“I’d put this historically. “Gold OA” originally meant OA delivered by journals regardless of the journal’s business model. Both fee-based and no-fee OA journals were gold, as opposed to “green OA”, which meant OA delivered by repositories….”

Rethinking Research Assessment: Ideas for Action | DORA

“DORA is developing a toolkit of resources to help academic institutions improve their policies and practices. So far, it includes two briefing documents that offer principles to guide institutional change and strategies to address the infrastructural implications of common cognitive biases to increase equity.

Ideas for Action outlines five common myths about research evaluation to help universities better understand barriers to change and provides analogous examples to illustrate how these myths exist inside and outside of academia. It also offers five design principles to help institutions experiment with and develop better research assessment practices….”

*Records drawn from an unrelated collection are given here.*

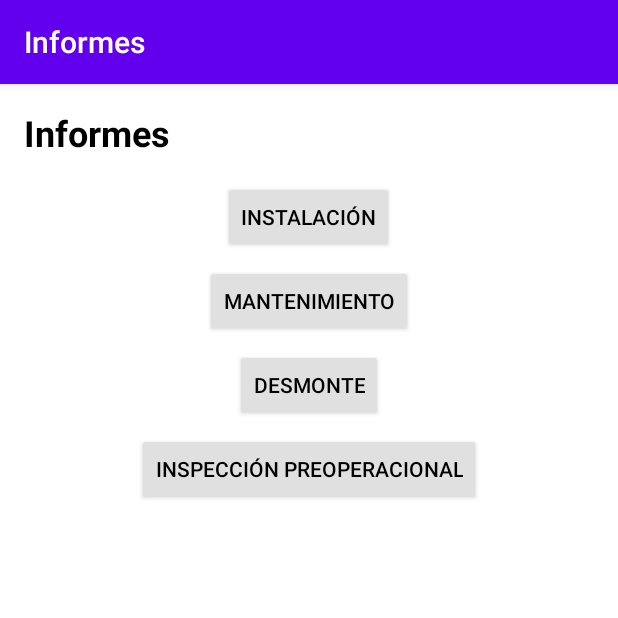
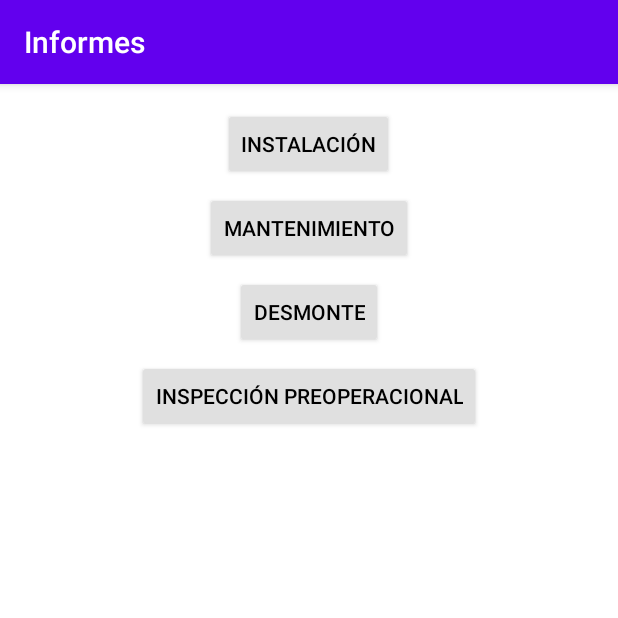
Before and after one commit to management-es/Dark-Box, an Android app built with Jetpack Compose: the InformesActivity screen opened directly, with no data from a screen before it, on a phone screen of 412 x 824 dp, the top half of it. Run offline under Robolectric (Android 15) with nearby library versions, the phone set to English and light mode, and no system bars.

Commit message:
ajustes minimos

```diff
--- a/app/src/main/res/layout/activity_informes.xml
+++ b/app/src/main/res/layout/activity_informes.xml
@@ -5,14 +5,6 @@
     android:orientation="vertical"
     android:padding="16dp">
 
-    <TextView
-        android:id="@+id/txtInformesTitle"
-        android:layout_width="wrap_content"
-        android:layout_height="wrap_content"
-        android:text="Informes"
-        android:textSize="24sp"
-        android:textStyle="bold"
-        android:paddingBottom="16dp" />
 
     <Button
         android:id="@+id/btnInstalacion"
--- a/app/src/main/res/layout/activity_login.xml
+++ b/app/src/main/res/layout/activity_login.xml
@@ -9,7 +9,7 @@
         android:id="@+id/etEmail"
         android:layout_width="match_parent"
         android:layout_height="wrap_content"
-        android:hint="Email"
+        android:hint="Usuario"
         android:inputType="textEmailAddress"
         android:padding="16dp"
         android:layout_marginBottom="16dp"/>
```
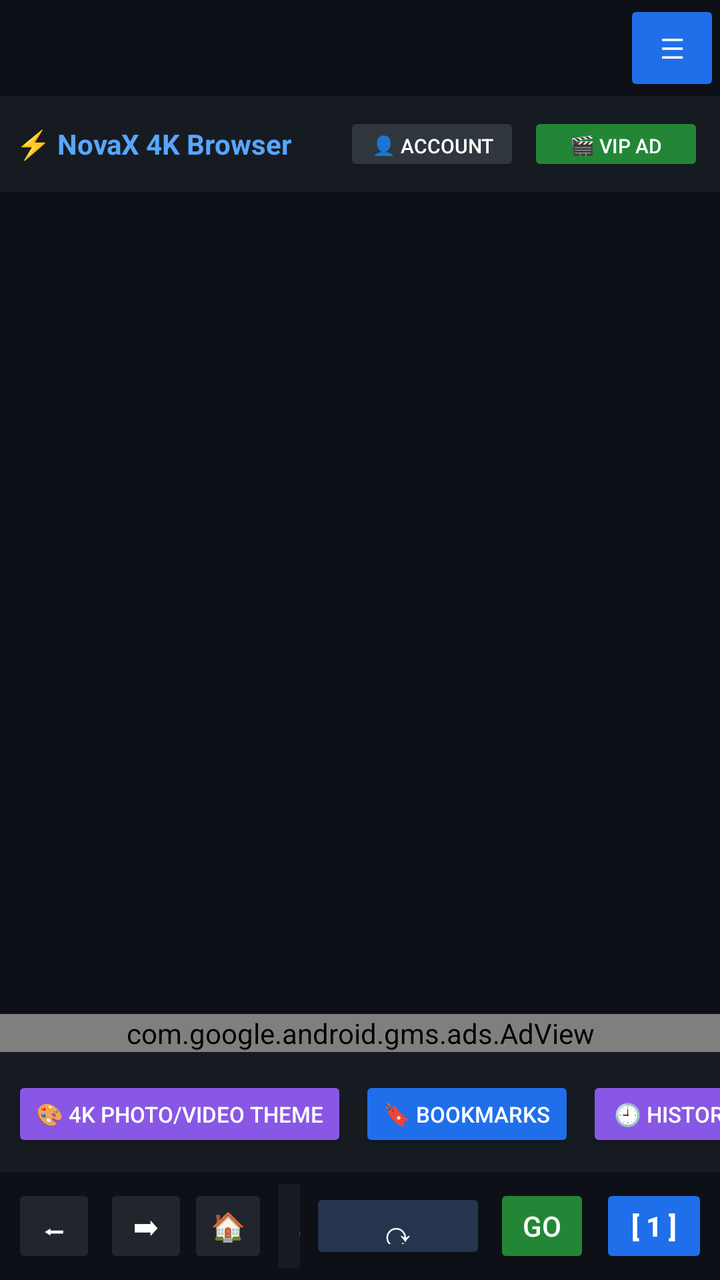
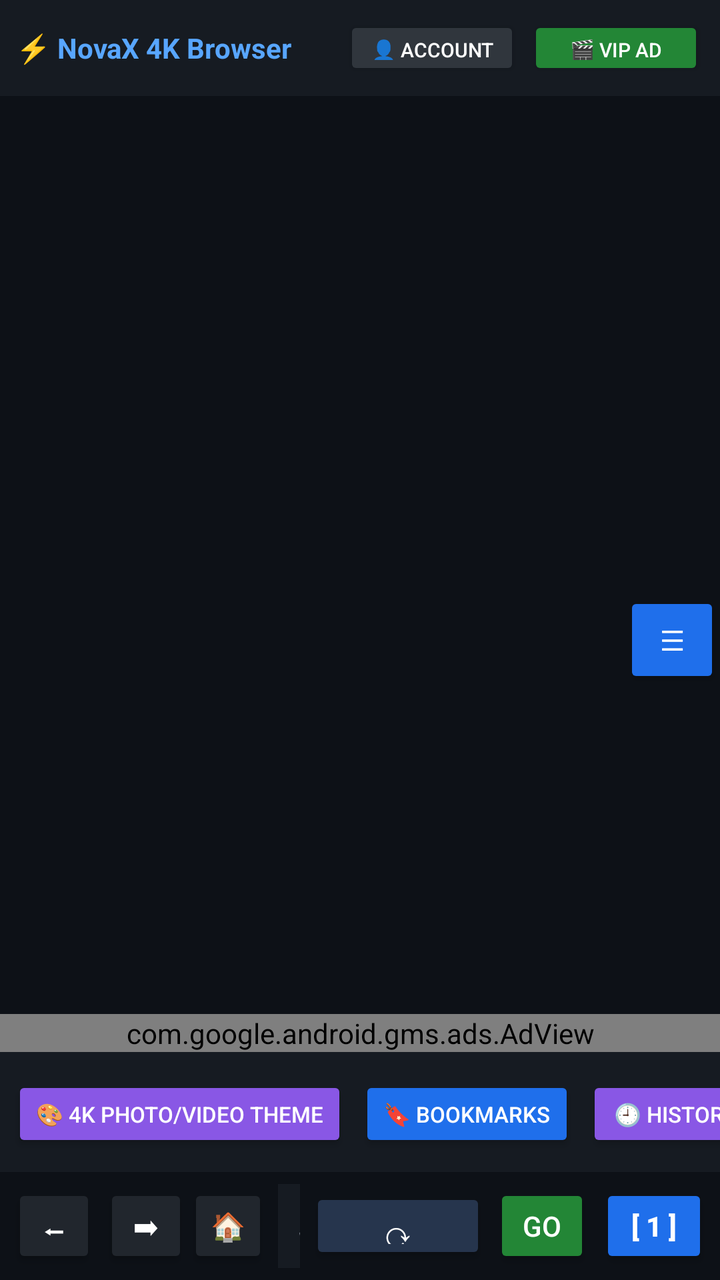

The first picture is an Android layout as it rendered before a commit; the second is the same layout after the commit. The layout source and the unified diff follow.
<!-- AndroidManifest.xml: application theme Theme.AppCompat.DayNight.NoActionBar -->
<!-- res/layout/activity_main.xml -->
<?xml version="1.0" encoding="utf-8"?>
<LinearLayout xmlns:android="http://schemas.android.com/apk/res/android"
    xmlns:ads="http://schemas.android.com/apk/res-auto"
    android:layout_width="match_parent"
    android:layout_height="match_parent"
    android:orientation="vertical"
    android:background="#0D1117">

    <Button
        android:id="@+id/btnUiToggle"
        android:layout_width="48dp"
        android:layout_height="48dp"
        android:text="☰"
        android:contentDescription="Toggle browser bars"
        android:layout_gravity="end"
        android:elevation="12dp"
        android:backgroundTint="#1F6FEB"
        android:textColor="#FFFFFF" />

    <LinearLayout
        android:id="@+id/topBar"
        android:layout_width="match_parent"
        android:layout_height="wrap_content"
        android:background="#161B22"
        android:padding="8dp"
        android:gravity="center_vertical">
        <TextView
            android:id="@+id/tvBrand"
            android:layout_width="0dp"
            android:layout_height="wrap_content"
            android:layout_weight="1"
            android:text="⚡ NovaX 4K Browser"
            android:textColor="#58A6FF"
            android:textStyle="bold"
            android:textSize="14sp" />
        <Button
            android:id="@+id/btnAdminPanel"
            android:layout_width="wrap_content"
            android:layout_height="32dp"
            android:text="⚙️ Admin"
            android:textSize="10sp"
            android:textColor="#161B22"
            android:backgroundTint="#D4AF37"
            android:layout_marginEnd="4dp"
            android:visibility="gone" />
        <Button
            android:id="@+id/btnLogin"
            android:layout_width="wrap_content"
            android:layout_height="32dp"
            android:text="👤 Account"
            android:textSize="10sp"
            android:textColor="#FFFFFF"
            android:backgroundTint="#30363D"
            android:layout_marginEnd="4dp" />
        <Button
            android:id="@+id/btnVipAd"
            android:layout_width="wrap_content"
            android:layout_height="32dp"
            android:text="🎬 VIP Ad"
            android:textSize="10sp"
            android:textColor="#FFFFFF"
            android:backgroundTint="#238636" />
    </LinearLayout>

    <LinearLayout
        android:id="@+id/miniPlayerBar"
        android:layout_width="match_parent"
        android:layout_height="wrap_content"
        android:background="#1F6FEB"
        android:padding="6dp"
        android:gravity="center_vertical"
        android:visibility="gone">
        <TextView
            android:id="@+id/tvMiniPlayerTitle"
            android:layout_width="0dp"
            android:layout_height="wrap_content"
            android:layout_weight="1"
            android:text="🎵 Playing in Background..."
            android:textColor="#FFFFFF"
            android:textSize="12sp"
            android:singleLine="true"
            android:textStyle="bold" />
        <Button
            android:id="@+id/btnMiniPlayPause"
            android:layout_width="68dp"
            android:layout_height="32dp"
            android:text="⏯️ Play"
            android:textSize="10sp"
            android:backgroundTint="#0D1117"
            android:textColor="#FFFFFF" />
        <Button
            android:id="@+id/btnMiniClose"
            android:layout_width="36dp"
            android:layout_height="32dp"
            android:layout_marginStart="4dp"
            android:text="✖"
            android:textSize="10sp"
            android:backgroundTint="#DA3633"
            android:textColor="#FFFFFF" />
    </LinearLayout>

    <ProgressBar
        android:id="@+id/progressBar"
        style="?android:attr/progressBarStyleHorizontal"
        android:layout_width="match_parent"
        android:layout_height="3dp"
        android:visibility="gone" />

    <FrameLayout
        android:id="@+id/webContainer"
        android:layout_width="match_parent"
        android:layout_height="0dp"
        android:layout_weight="1" />

    <com.google.android.gms.ads.AdView
        android:id="@+id/adView"
        android:layout_width="match_parent"
        android:layout_height="wrap_content"
        android:background="#0D1117"
        ads:adSize="BANNER"
        ads:adUnitId="ca-app-pub-3940256099942544/6300978111" />

    <HorizontalScrollView
        android:layout_width="match_parent"
        android:layout_height="wrap_content"
        android:background="#161B22"
        android:scrollbars="none">
        <LinearLayout
            android:layout_width="wrap_content"
            android:layout_height="wrap_content"
            android:orientation="horizontal"
            android:padding="6dp">
            <Button
                android:id="@+id/btnWallpaper"
                android:layout_width="wrap_content"
                android:layout_height="38dp"
                android:text="🎨 4K Photo/Video Theme"
                android:textSize="11sp"
                android:layout_marginEnd="6dp"
                android:backgroundTint="#8957E5"
                android:textColor="#FFFFFF" />
            <Button
                android:id="@+id/btnBookmarks"
                android:layout_width="wrap_content"
                android:layout_height="38dp"
                android:text="🔖 Bookmarks"
                android:textSize="11sp"
                android:layout_marginEnd="6dp"
                android:backgroundTint="#1F6FEB"
                android:textColor="#FFFFFF" />
            <Button
                android:id="@+id/btnHistory"
                android:layout_width="wrap_content"
                android:layout_height="38dp"
                android:text="🕘 History"
                android:textSize="11sp"
                android:layout_marginEnd="6dp"
                android:backgroundTint="#8957E5"
                android:textColor="#FFFFFF" />
            <Button
                android:id="@+id/btnQuickLinks"
                android:layout_width="wrap_content"
                android:layout_height="38dp"
                android:text="🌐 Links"
                android:textSize="11sp"
                android:layout_marginEnd="6dp" />
            <Button
                android:id="@+id/btnClearData"
                android:layout_width="wrap_content"
                android:layout_height="38dp"
                android:text="🗑 Clear"
                android:textSize="11sp"
                android:layout_marginEnd="6dp" />
            <Button
                android:id="@+id/btnDownloads"
                android:layout_width="wrap_content"
                android:layout_height="38dp"
                android:text="📥 Downloads"
                android:textSize="11sp"
                android:layout_marginEnd="6dp" />
            <Button
                android:id="@+id/btnSettings"
                android:layout_width="wrap_content"
                android:layout_height="38dp"
                android:text="⚙ Settings"
                android:textSize="11sp"
                android:layout_marginEnd="6dp" />
        <Button
            android:id="@+id/btnDesktopMode"
            android:layout_width="wrap_content"
            android:layout_height="wrap_content"
            android:text="Desktop Mode" />
        <Button
            android:id="@+id/btnWebsiteTools"
            android:layout_width="wrap_content"
            android:layout_height="wrap_content"
            android:text="Website Tools" />
        <Button
            android:id="@+id/btnSharePage"
            android:layout_width="wrap_content"
            android:layout_height="wrap_content"
            android:text="Share Page" />
        <Button
            android:id="@+id/btnQrScanner"
            android:layout_width="wrap_content"
            android:layout_height="wrap_content"
            android:text="QR Scanner" />
        <Button
            android:id="@+id/btnRestoreSession"
            android:layout_width="wrap_content"
            android:layout_height="wrap_content"
            android:text="Restore Session" />
        <Button
            android:id="@+id/btnSpeakPage"
            android:layout_width="wrap_content"
            android:layout_height="wrap_content"
            android:text="Read Aloud" />
        <Button
            android:id="@+id/btnFindPage"
            android:layout_width="wrap_content"
            android:layout_height="wrap_content"
            android:text="Find in Page" />
        <Button
            android:id="@+id/btnReadingMode"
            android:layout_width="wrap_content"
            android:layout_height="wrap_content"
            android:text="Reading Mode" />
        <Button
            android:id="@+id/btnSearchEngine"
            android:layout_width="wrap_content"
            android:layout_height="wrap_content"
            android:text="Search Engine" />


            <Button
                android:id="@+id/btnIncognito"
                android:layout_width="wrap_content"
                android:layout_height="38dp"
                android:text="🕵 Private"
                android:textSize="11sp"
                android:layout_marginEnd="6dp" />
            <Button
                android:id="@+id/btnPinAudio"
                android:layout_width="wrap_content"
                android:layout_height="38dp"
                android:text="📌 Pin Audio"
                android:textSize="11sp"
                android:layout_marginEnd="6dp"
                android:backgroundTint="#21262D"
                android:textColor="#C9D1D9" />
        </LinearLayout>
    </HorizontalScrollView>

    <LinearLayout
        android:layout_width="match_parent"
        android:layout_height="wrap_content"
        android:background="#0D1117"
        android:padding="6dp"
        android:gravity="center_vertical">
        <Button
            android:id="@+id/btnBack"
            android:layout_width="42dp"
            android:layout_height="42dp"
            android:text="⬅"
            android:contentDescription="Back"
            android:backgroundTint="#21262D"
            android:textColor="#FFFFFF" />
        <Button
            android:id="@+id/btnForward"
            android:layout_width="42dp"
            android:layout_height="42dp"
            android:layout_marginStart="4dp"
            android:text="➡"
            android:contentDescription="Forward"
            android:backgroundTint="#21262D"
            android:textColor="#FFFFFF" />
        <Button
            android:id="@+id/btnHome"
            android:layout_width="40dp"
            android:layout_height="42dp"
            android:text="🏠"
            android:backgroundTint="#21262D"
            android:textColor="#FFFFFF" />
        <EditText
            android:id="@+id/etUrl"
            android:layout_width="0dp"
            android:layout_height="42dp"
            android:layout_weight="1"
            android:layout_marginStart="5dp"
            android:layout_marginEnd="5dp"
            android:background="#161B22"
            android:hint="Search URL..."
            android:textColorHint="#8B949E"
            android:textColor="#FFFFFF"
            android:paddingStart="10dp"
            android:singleLine="true"
            android:inputType="textUri" />
        <Button
                android:id="@+id/btnRefresh"
                android:layout_width="wrap_content"
                android:layout_height="38dp"
                android:text="⟳"
                android:textSize="18sp"
                android:layout_marginEnd="4dp"
                android:backgroundTint="#26354D"
                android:textColor="#FFFFFF" />
            <Button
            android:id="@+id/btnGo"
            android:layout_width="48dp"
            android:layout_height="42dp"
            android:text="GO"
            android:backgroundTint="#238636"
            android:textColor="#FFFFFF" />
        <Button
            android:id="@+id/btnTabs"
            android:layout_width="54dp"
            android:layout_height="42dp"
            android:layout_marginStart="5dp"
            android:text="[ 1 ]"
            android:textStyle="bold"
            android:backgroundTint="#1F6FEB"
            android:textColor="#FFFFFF" />
    </LinearLayout>
</LinearLayout>
<!-- resources referenced by this layout -->
<resources>

</resources>

<!-- the commit's change to res/layout/activity_main.xml (unified diff, before → after) -->
@@ -1,21 +1,15 @@
-<?xml version="1.0" encoding="utf-8"?>
-<LinearLayout xmlns:android="http://schemas.android.com/apk/res/android"
+<FrameLayout xmlns:android="http://schemas.android.com/apk/res/android"
     xmlns:ads="http://schemas.android.com/apk/res-auto"
+    android:layout_width="match_parent"
+    android:layout_height="match_parent">
+<LinearLayout
+    android:id="@+id/browserRoot"
     android:layout_width="match_parent"
     android:layout_height="match_parent"
     android:orientation="vertical"
     android:background="#0D1117">
 
-    <Button
-        android:id="@+id/btnUiToggle"
-        android:layout_width="48dp"
-        android:layout_height="48dp"
-        android:text="☰"
-        android:contentDescription="Toggle browser bars"
-        android:layout_gravity="end"
-        android:elevation="12dp"
-        android:backgroundTint="#1F6FEB"
-        android:textColor="#FFFFFF" />
+    
 
     <LinearLayout
         android:id="@+id/topBar"
@@ -321,4 +315,16 @@
             android:backgroundTint="#1F6FEB"
             android:textColor="#FFFFFF" />
     </LinearLayout>
+
 </LinearLayout>
+<Button
+        android:id="@+id/btnUiToggle"
+        android:layout_width="48dp"
+        android:layout_height="48dp"
+        android:text="☰"
+        android:contentDescription="Toggle browser bars"
+        android:layout_gravity="end|center_vertical"
+        android:elevation="16dp"
+        android:backgroundTint="#1F6FEB"
+        android:textColor="#FFFFFF" />
+</FrameLayout>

Rethinking Research Assessment: Ideas for Action | DORA

“DORA is developing a toolkit of resources to help academic institutions improve their policies and practices. So far, it includes two briefing documents that offer principles to guide institutional change and strategies to address the infrastructural implications of common cognitive biases to increase equity.

Ideas for Action outlines five common myths about research evaluation to help universities better understand barriers to change and provides analogous examples to illustrate how these myths exist inside and outside of academia. It also offers five design principles to help institutions experiment with and develop better research assessment practices….”

ACRL STS SCC: To Fund or Not to Fund: A glimpse into the open access funding landscape in libraries

“In this moderated panel we will explore the OA funding landscape. Our panelists have considered and in some cases developed programs to cover or partially cover article processing charges which authors are required to pay to publish open access. Attending this panel you will learn more about the current landscape of OA funding as well as the issues and barriers currently faced. The session will have time for Q&A. If you already have questions, you can submit them in the registration form. This panel will run from 1:00 – 2:30 Central. Please get in touch with any questions.”

Mythbusting Controlled Digital Lending

“Co-hosted by the Internet Archive and Library Futures, this webinar will address the most commonly repeated myths about controlled digital lending, countering misinformation and disinformation about the library practice now in use by hundreds of libraries. Attendees will hear from authors, librarians, copyright specialists, and policy experts as they respond to the common misconceptions about controlled digital lending.”

 

Mythbusting Controlled Digital Lending

“Co-hosted by the Internet Archive and Library Futures, this webinar will address the most commonly repeated myths about controlled digital lending, countering misinformation and disinformation about the library practice now in use by hundreds of libraries. Attendees will hear from authors, librarians, copyright specialists, and policy experts as they respond to the common misconceptions about controlled digital lending.”

 

cOAlition S response to the STM statement: the Rights Retention Strategy restores long-standing academic freedoms | Plan S

The statement published earlier today (3rd February) by the STM Association and signed by a number of its members, continues to perpetuate a number of myths and errors relating to the Rights Retention Strategy.